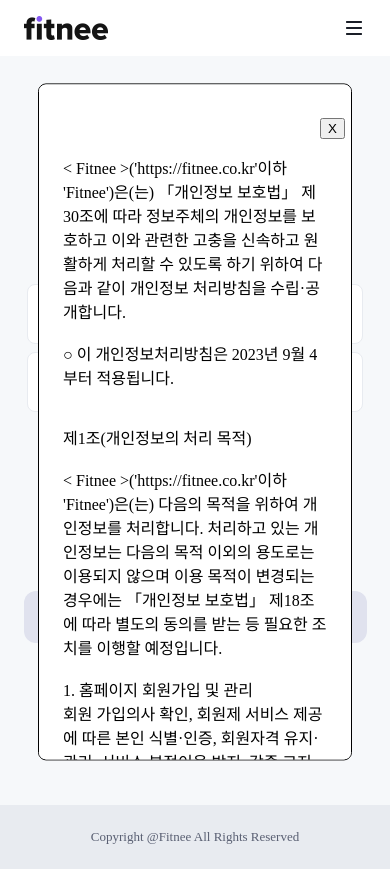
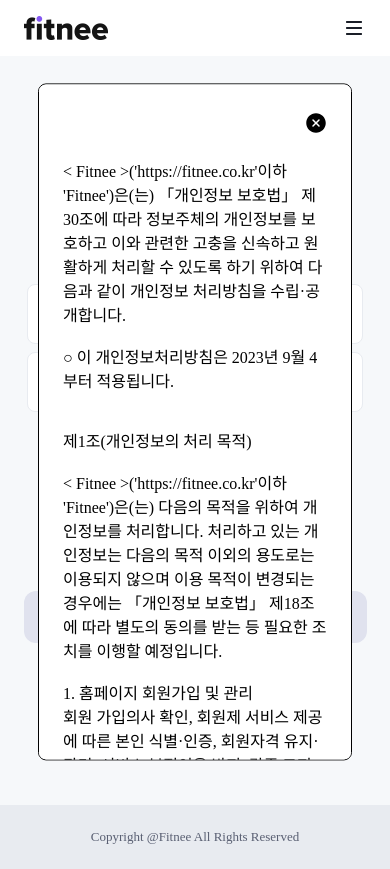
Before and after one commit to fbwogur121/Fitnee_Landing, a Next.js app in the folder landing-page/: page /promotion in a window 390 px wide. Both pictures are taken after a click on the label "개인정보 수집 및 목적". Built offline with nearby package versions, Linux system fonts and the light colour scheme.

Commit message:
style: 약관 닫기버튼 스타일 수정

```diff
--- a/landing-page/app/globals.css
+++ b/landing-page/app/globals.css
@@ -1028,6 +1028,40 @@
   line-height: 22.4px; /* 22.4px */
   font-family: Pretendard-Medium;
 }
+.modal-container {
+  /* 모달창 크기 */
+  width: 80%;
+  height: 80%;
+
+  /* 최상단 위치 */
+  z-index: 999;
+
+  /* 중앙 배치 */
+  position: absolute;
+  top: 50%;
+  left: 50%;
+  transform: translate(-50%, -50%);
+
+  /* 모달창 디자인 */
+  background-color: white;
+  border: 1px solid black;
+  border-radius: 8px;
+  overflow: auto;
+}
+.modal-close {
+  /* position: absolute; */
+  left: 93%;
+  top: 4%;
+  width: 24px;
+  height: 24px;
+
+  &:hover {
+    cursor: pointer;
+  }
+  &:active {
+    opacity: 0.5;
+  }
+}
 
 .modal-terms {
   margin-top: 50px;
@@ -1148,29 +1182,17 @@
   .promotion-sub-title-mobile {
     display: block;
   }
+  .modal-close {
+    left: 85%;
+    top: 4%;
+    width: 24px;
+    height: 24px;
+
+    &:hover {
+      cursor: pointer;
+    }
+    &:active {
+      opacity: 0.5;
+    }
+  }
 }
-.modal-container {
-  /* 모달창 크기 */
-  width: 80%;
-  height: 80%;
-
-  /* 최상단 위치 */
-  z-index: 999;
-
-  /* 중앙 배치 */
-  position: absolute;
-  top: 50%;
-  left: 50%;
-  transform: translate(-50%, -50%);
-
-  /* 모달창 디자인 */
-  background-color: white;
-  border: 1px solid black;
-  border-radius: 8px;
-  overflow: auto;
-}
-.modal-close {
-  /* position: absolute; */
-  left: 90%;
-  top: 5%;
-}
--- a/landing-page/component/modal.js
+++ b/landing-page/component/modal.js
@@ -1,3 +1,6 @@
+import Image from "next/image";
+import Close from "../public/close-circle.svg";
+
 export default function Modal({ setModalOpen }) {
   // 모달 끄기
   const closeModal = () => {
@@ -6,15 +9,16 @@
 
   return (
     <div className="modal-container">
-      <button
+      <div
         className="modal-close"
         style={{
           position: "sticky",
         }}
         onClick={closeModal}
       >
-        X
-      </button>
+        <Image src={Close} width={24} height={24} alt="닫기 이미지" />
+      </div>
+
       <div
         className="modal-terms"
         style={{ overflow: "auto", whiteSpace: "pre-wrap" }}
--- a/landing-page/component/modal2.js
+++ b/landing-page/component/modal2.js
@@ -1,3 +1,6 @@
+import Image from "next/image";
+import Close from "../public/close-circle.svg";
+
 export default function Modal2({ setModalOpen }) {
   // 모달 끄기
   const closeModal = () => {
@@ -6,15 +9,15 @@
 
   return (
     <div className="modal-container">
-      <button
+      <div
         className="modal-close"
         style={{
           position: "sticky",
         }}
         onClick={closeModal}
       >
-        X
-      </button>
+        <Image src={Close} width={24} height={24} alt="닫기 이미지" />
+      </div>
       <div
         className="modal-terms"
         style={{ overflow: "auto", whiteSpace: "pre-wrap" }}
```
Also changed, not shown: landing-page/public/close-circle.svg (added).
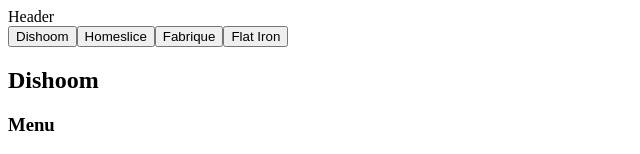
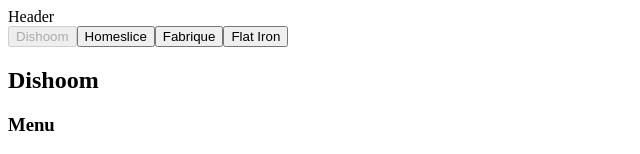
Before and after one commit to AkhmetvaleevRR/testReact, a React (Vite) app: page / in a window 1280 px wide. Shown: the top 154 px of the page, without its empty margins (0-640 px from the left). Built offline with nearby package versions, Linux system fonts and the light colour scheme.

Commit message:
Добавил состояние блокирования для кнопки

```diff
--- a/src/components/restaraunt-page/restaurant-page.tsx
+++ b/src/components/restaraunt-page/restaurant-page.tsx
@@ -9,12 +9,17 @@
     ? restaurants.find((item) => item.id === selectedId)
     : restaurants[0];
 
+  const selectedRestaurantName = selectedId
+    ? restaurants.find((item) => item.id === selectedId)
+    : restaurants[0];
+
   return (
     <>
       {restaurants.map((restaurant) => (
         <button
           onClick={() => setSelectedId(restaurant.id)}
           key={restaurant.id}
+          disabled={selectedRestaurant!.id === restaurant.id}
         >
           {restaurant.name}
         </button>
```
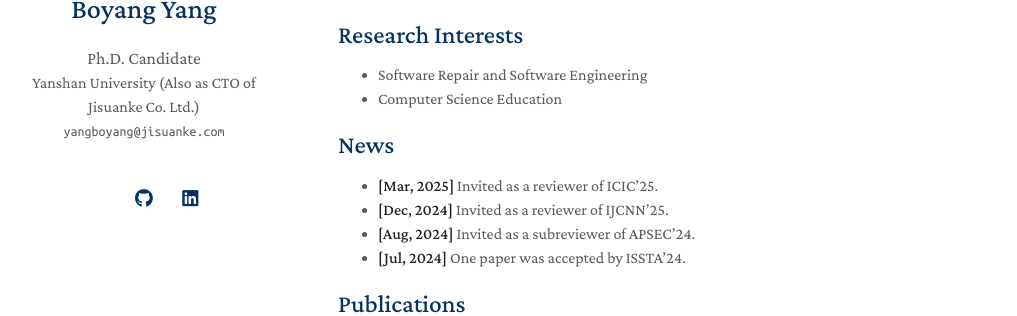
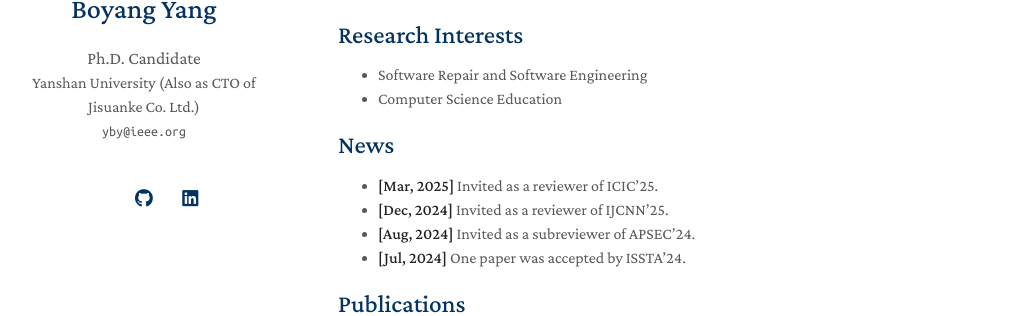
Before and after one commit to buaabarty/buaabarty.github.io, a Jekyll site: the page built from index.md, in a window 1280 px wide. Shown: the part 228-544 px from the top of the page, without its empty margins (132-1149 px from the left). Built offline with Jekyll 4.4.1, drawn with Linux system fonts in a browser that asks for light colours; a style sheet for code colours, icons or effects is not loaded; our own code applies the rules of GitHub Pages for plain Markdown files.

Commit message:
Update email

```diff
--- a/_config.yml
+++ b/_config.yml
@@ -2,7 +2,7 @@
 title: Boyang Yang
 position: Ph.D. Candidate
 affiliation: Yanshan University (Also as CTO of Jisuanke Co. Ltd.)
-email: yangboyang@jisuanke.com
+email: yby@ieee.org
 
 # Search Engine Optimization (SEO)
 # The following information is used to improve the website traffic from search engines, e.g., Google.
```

★ ★ ★ ★

▸ **PROMPT**
Using the data above, return every line that contains the string "promotion".

▸ **SOLUTION FOR THIS EXERCISE**
Before and after one commit to fbwogur121/Fitnee_Landing, a Next.js app in the folder landing-page/: page /promotion in a window 390 px wide. Both pictures are taken after a click on the label "개인정보 수집 및 목적". Built offline with nearby package versions, Linux system fonts and the light colour scheme.
   .promotion-sub-title-mobile {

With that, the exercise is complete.